INFORMATION SUPPLIED:
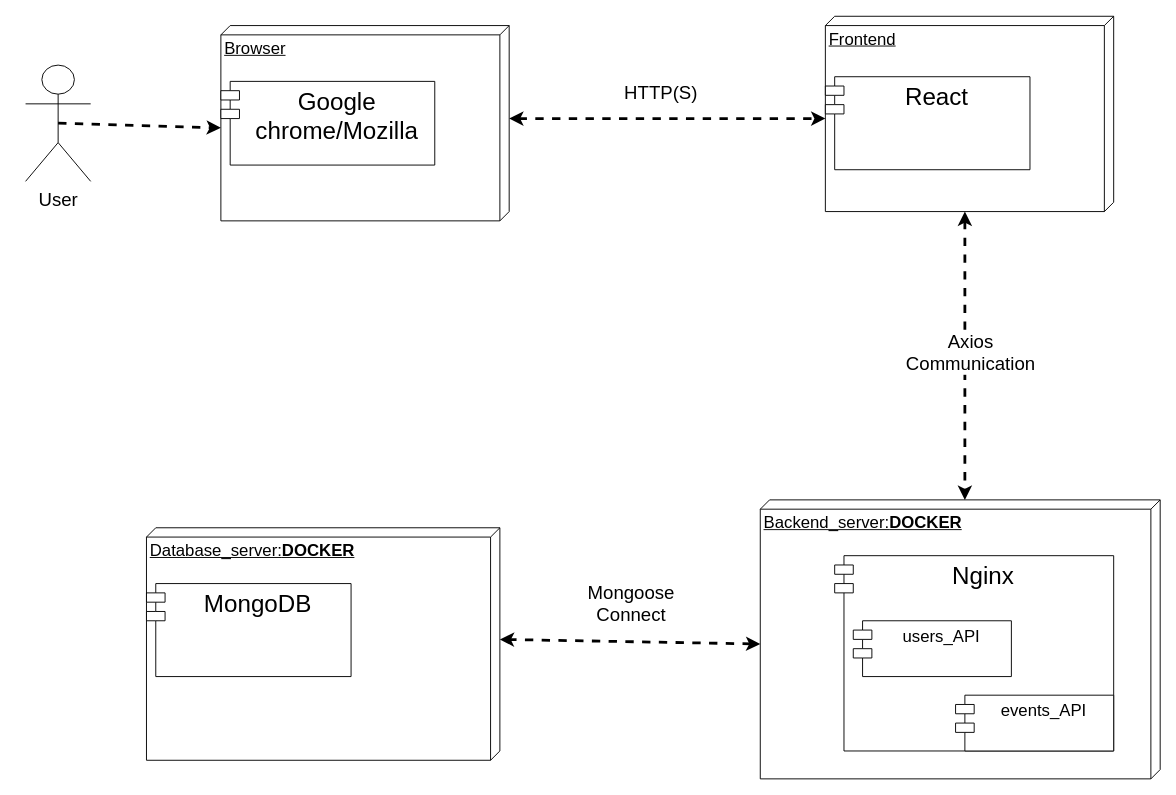
This is page "Comunicación" (2 of 6) of Diagramas/Diagramas.drawio from Gr4ykt/Proyecto-La-Pica-De-La-Isa, a draw.io file, before an edit. Source tidied: cells renumbered, new cells numbered last; positions are measured from the earlier drawing's top-left corner, leaving out a move shared by most shapes. Both pictures are drawn from the tidied source at 93%, with x=0, y=0 at pixel (25, 16).
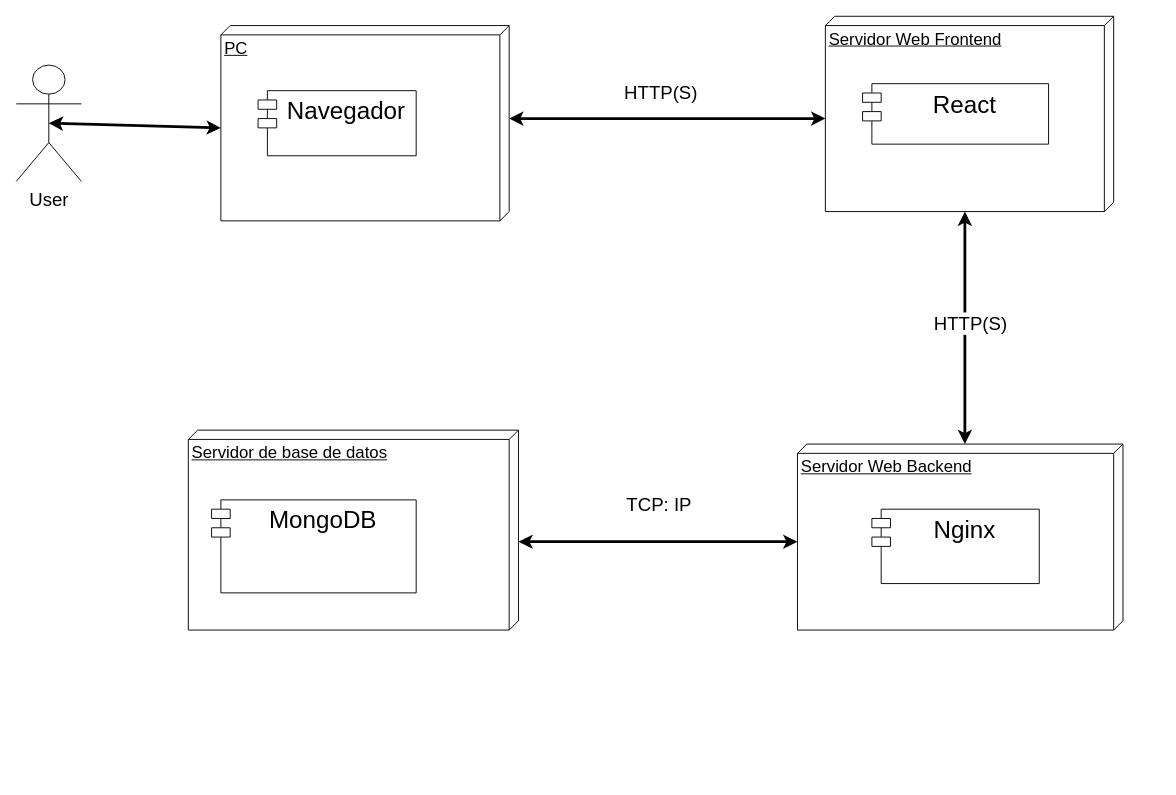
After the change.

Diff of the diagram source:
```diff
@@
     <mxCell id="2" value="&lt;font style=&quot;font-size: 20px;&quot;&gt;User&lt;/font&gt;" style="shape=umlActor;verticalLabelPosition=bottom;verticalAlign=top;html=1;" parent="1" vertex="1">
-      <mxGeometry y="52.5" width="70" height="125" as="geometry" />
+      <mxGeometry x="-10" y="52.5" width="70" height="125" as="geometry" />
     </mxCell>
-    <mxCell id="3" value="&lt;font style=&quot;font-size: 18px;&quot;&gt;Browser&lt;/font&gt;" style="verticalAlign=top;align=left;spacingTop=8;spacingLeft=2;spacingRight=12;shape=cube;size=10;direction=south;fontStyle=4;html=1;whiteSpace=wrap;" parent="1" vertex="1">
+    <mxCell id="3" value="&lt;font style=&quot;font-size: 18px;&quot;&gt;PC&lt;/font&gt;" style="verticalAlign=top;align=left;spacingTop=8;spacingLeft=2;spacingRight=12;shape=cube;size=10;direction=south;fontStyle=4;html=1;whiteSpace=wrap;" parent="1" vertex="1">
       <mxGeometry x="210" y="10" width="310" height="210" as="geometry" />
     </mxCell>
-    <mxCell id="4" value="&lt;font style=&quot;font-size: 18px;&quot;&gt;Backend_server:&lt;b&gt;DOCKER&lt;/b&gt;&lt;/font&gt;" style="verticalAlign=top;align=left;spacingTop=8;spacingLeft=2;spacingRight=12;shape=cube;size=10;direction=south;fontStyle=4;html=1;whiteSpace=wrap;" parent="1" vertex="1">
-      <mxGeometry x="790" y="520" width="430" height="300" as="geometry" />
+    <mxCell id="4" value="&lt;span style=&quot;font-size: 18px;&quot;&gt;Servidor Web Backend&lt;/span&gt;" style="verticalAlign=top;align=left;spacingTop=8;spacingLeft=2;spacingRight=12;shape=cube;size=10;direction=south;fontStyle=4;html=1;whiteSpace=wrap;" parent="1" vertex="1">
+      <mxGeometry x="830" y="460" width="350" height="200" as="geometry" />
     </mxCell>
-    <mxCell id="5" value="&lt;font style=&quot;font-size: 18px;&quot;&gt;Database_server:&lt;b&gt;DOCKER&lt;/b&gt;&lt;/font&gt;" style="verticalAlign=top;align=left;spacingTop=8;spacingLeft=2;spacingRight=12;shape=cube;size=10;direction=south;fontStyle=4;html=1;whiteSpace=wrap;" parent="1" vertex="1">
-      <mxGeometry x="130" y="550" width="380" height="250" as="geometry" />
+    <mxCell id="5" value="&lt;span style=&quot;font-size: 18px;&quot;&gt;Servidor de base de datos&lt;/span&gt;" style="verticalAlign=top;align=left;spacingTop=8;spacingLeft=2;spacingRight=12;shape=cube;size=10;direction=south;fontStyle=4;html=1;whiteSpace=wrap;" parent="1" vertex="1">
+      <mxGeometry x="175" y="445" width="355" height="215" as="geometry" />
     </mxCell>
-    <mxCell id="6" value="&lt;font style=&quot;font-size: 18px;&quot;&gt;Frontend&lt;/font&gt;" style="verticalAlign=top;align=left;spacingTop=8;spacingLeft=2;spacingRight=12;shape=cube;size=10;direction=south;fontStyle=4;html=1;whiteSpace=wrap;" parent="1" vertex="1">
+    <mxCell id="6" value="&lt;span style=&quot;font-size: 18px;&quot;&gt;Servidor Web Frontend&lt;/span&gt;" style="verticalAlign=top;align=left;spacingTop=8;spacingLeft=2;spacingRight=12;shape=cube;size=10;direction=south;fontStyle=4;html=1;whiteSpace=wrap;" parent="1" vertex="1">
       <mxGeometry x="860" width="310" height="210" as="geometry" />
     </mxCell>
     <mxCell id="7" value="&lt;font style=&quot;color: light-dark(rgb(0, 0, 0), rgb(0, 0, 0)); font-size: 26px;&quot;&gt;Nginx&lt;/font&gt;" style="shape=module;align=left;spacingLeft=20;align=center;verticalAlign=top;whiteSpace=wrap;html=1;fillColor=light-dark(#FFFFFF, #b36184);" parent="1" vertex="1">
-      <mxGeometry x="870" y="580" width="300" height="210" as="geometry" />
+      <mxGeometry x="910" y="530" width="180" height="80" as="geometry" />
     </mxCell>
-    <mxCell id="8" style="edgeStyle=none;html=1;exitX=0;exitY=0;exitDx=155;exitDy=430;exitPerimeter=0;entryX=0;entryY=0;entryDx=120;entryDy=0;entryPerimeter=0;startArrow=classic;startFill=1;strokeWidth=3;dashed=1;" parent="1" edge="1" source="4" target="5">
+    <mxCell id="8" style="edgeStyle=none;html=1;exitX=0;exitY=0;exitDx=105;exitDy=350;exitPerimeter=0;entryX=0;entryY=0;entryDx=120;entryDy=0;entryPerimeter=0;startArrow=classic;startFill=1;strokeWidth=3;" parent="1" edge="1" source="4" target="5">
       <mxGeometry relative="1" as="geometry" />
     </mxCell>
-    <mxCell id="9" value="&lt;font style=&quot;font-size: 20px;&quot;&gt;Mongoose&lt;/font&gt;&lt;div&gt;&lt;font style=&quot;font-size: 20px;&quot;&gt;Connect&lt;/font&gt;&lt;/div&gt;" style="edgeLabel;html=1;align=center;verticalAlign=middle;" parent="8" vertex="1">
+    <mxCell id="9" value="&lt;span style=&quot;font-size: 20px;&quot;&gt;TCP: IP&lt;/span&gt;" style="edgeLabel;html=1;align=center;verticalAlign=middle;" parent="8" vertex="1">
       <mxGeometry x="0.04" y="-7" relative="1" as="geometry">
         <mxPoint x="6" y="-35" as="offset" />
       </mxGeometry>
     </mxCell>
-    <mxCell id="10" style="edgeStyle=none;html=1;exitX=0.5;exitY=0.5;exitDx=0;exitDy=0;exitPerimeter=0;entryX=0;entryY=0;entryDx=110;entryDy=310;entryPerimeter=0;strokeWidth=3;dashed=1;" parent="1" edge="1" source="2" target="3">
+    <mxCell id="10" style="edgeStyle=none;html=1;exitX=0.5;exitY=0.5;exitDx=0;exitDy=0;exitPerimeter=0;entryX=0;entryY=0;entryDx=110;entryDy=310;entryPerimeter=0;strokeWidth=3;startArrow=classic;startFill=1;" parent="1" edge="1" source="2" target="3">
       <mxGeometry relative="1" as="geometry" />
     </mxCell>
-    <mxCell id="11" style="edgeStyle=none;html=1;exitX=0;exitY=0;exitDx=100;exitDy=0;exitPerimeter=0;entryX=0;entryY=0;entryDx=110;entryDy=310;entryPerimeter=0;strokeWidth=3;dashed=1;startArrow=classic;startFill=1;" parent="1" edge="1" source="3" target="6">
+    <mxCell id="11" style="edgeStyle=none;html=1;exitX=0;exitY=0;exitDx=100;exitDy=0;exitPerimeter=0;entryX=0;entryY=0;entryDx=110;entryDy=310;entryPerimeter=0;strokeWidth=3;startArrow=classic;startFill=1;" parent="1" edge="1" source="3" target="6">
       <mxGeometry relative="1" as="geometry" />
     </mxCell>
@@
-    <mxCell id="13" value="&lt;span style=&quot;font-size: 18px;&quot;&gt;users_API&lt;/span&gt;" style="shape=module;align=left;spacingLeft=20;align=center;verticalAlign=top;whiteSpace=wrap;html=1;" parent="1" vertex="1">
-      <mxGeometry x="890" y="650" width="170" height="60" as="geometry" />
-    </mxCell>
-    <mxCell id="14" value="&lt;span style=&quot;font-size: 18px;&quot;&gt;events_API&lt;/span&gt;" style="shape=module;align=left;spacingLeft=20;align=center;verticalAlign=top;whiteSpace=wrap;html=1;" parent="1" vertex="1">
-      <mxGeometry x="1000" y="730" width="170" height="60" as="geometry" />
-    </mxCell>
-    <mxCell id="15" style="edgeStyle=none;html=1;exitX=0;exitY=0;exitDx=210;exitDy=160;exitPerimeter=0;entryX=0;entryY=0;entryDx=0;entryDy=210;entryPerimeter=0;strokeWidth=3;dashed=1;startArrow=classic;startFill=1;" parent="1" edge="1" source="6" target="4">
+    <mxCell id="15" style="edgeStyle=none;html=1;exitX=0;exitY=0;exitDx=210;exitDy=160;exitPerimeter=0;entryX=0;entryY=0;entryDx=0;entryDy=170;entryPerimeter=0;strokeWidth=3;startArrow=classic;startFill=1;" parent="1" edge="1" source="6" target="4">
       <mxGeometry relative="1" as="geometry" />
     </mxCell>
-    <mxCell id="16" value="&lt;font style=&quot;font-size: 20px;&quot;&gt;Axios&lt;/font&gt;&lt;div&gt;&lt;span style=&quot;font-size: 20px;&quot;&gt;Communication&lt;/span&gt;&lt;/div&gt;" style="edgeLabel;html=1;align=center;verticalAlign=middle;" parent="15" vertex="1">
+    <mxCell id="16" value="&lt;span style=&quot;font-size: 20px;&quot;&gt;HTTP(S)&lt;/span&gt;" style="edgeLabel;html=1;align=center;verticalAlign=middle;" parent="15" vertex="1">
       <mxGeometry x="0.04" relative="1" as="geometry">
         <mxPoint x="5" y="-11" as="offset" />
       </mxGeometry>
     </mxCell>
     <mxCell id="17" value="&lt;font style=&quot;color: light-dark(rgb(0, 0, 0), rgb(0, 0, 0)); font-size: 26px;&quot;&gt;MongoDB&lt;/font&gt;" style="shape=module;align=left;spacingLeft=20;align=center;verticalAlign=top;whiteSpace=wrap;html=1;fillColor=light-dark(#FFFFFF, #b36184);" parent="1" vertex="1">
-      <mxGeometry x="130" y="610" width="220" height="100" as="geometry" />
+      <mxGeometry x="200" y="520" width="220" height="100" as="geometry" />
     </mxCell>
-    <mxCell id="18" value="&lt;font style=&quot;color: light-dark(rgb(0, 0, 0), rgb(0, 0, 0)); font-size: 26px;&quot;&gt;Google chrome/Mozilla&lt;br&gt;&lt;/font&gt;" style="shape=module;align=left;spacingLeft=20;align=center;verticalAlign=top;whiteSpace=wrap;html=1;fillColor=light-dark(#FFFFFF, #b36184);" parent="1" vertex="1">
-      <mxGeometry x="210" y="70" width="230" height="90" as="geometry" />
+    <mxCell id="18" value="&lt;font style=&quot;color: light-dark(rgb(0, 0, 0), rgb(0, 0, 0)); font-size: 26px;&quot;&gt;Navegador&lt;br&gt;&lt;/font&gt;" style="shape=module;align=left;spacingLeft=20;align=center;verticalAlign=top;whiteSpace=wrap;html=1;fillColor=light-dark(#FFFFFF, #b36184);" parent="1" vertex="1">
+      <mxGeometry x="250" y="80" width="170" height="70" as="geometry" />
     </mxCell>
     <mxCell id="19" value="&lt;font style=&quot;color: light-dark(rgb(0, 0, 0), rgb(0, 0, 0)); font-size: 26px;&quot;&gt;React&lt;/font&gt;" style="shape=module;align=left;spacingLeft=20;align=center;verticalAlign=top;whiteSpace=wrap;html=1;fillColor=light-dark(#FFFFFF, #b36184);" parent="1" vertex="1">
-      <mxGeometry x="860" y="65" width="220" height="100" as="geometry" />
+      <mxGeometry x="900" y="72.5" width="200" height="65" as="geometry" />
     </mxCell>
```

EXERCISE DESCRIPTION: Copy out every line of the material above that mentions the word "Frontend".

RESPONSE FOR THIS EXERCISE:
-    <mxCell id="6" value="&lt;font style=&quot;font-size: 18px;&quot;&gt;Frontend&lt;/font&gt;" style="verticalAlign=top;align=left;spacingTop=8;spacingLeft=2;spacingRight=12;shape=cube;size=10;direction=south;fontStyle=4;html=1;whiteSpace=wrap;" parent="1" vertex="1">
+    <mxCell id="6" value="&lt;span style=&quot;font-size: 18px;&quot;&gt;Servidor Web Frontend&lt;/span&gt;" style="verticalAlign=top;align=left;spacingTop=8;spacingLeft=2;spacingRight=12;shape=cube;size=10;direction=south;fontStyle=4;html=1;whiteSpace=wrap;" parent="1" vertex="1">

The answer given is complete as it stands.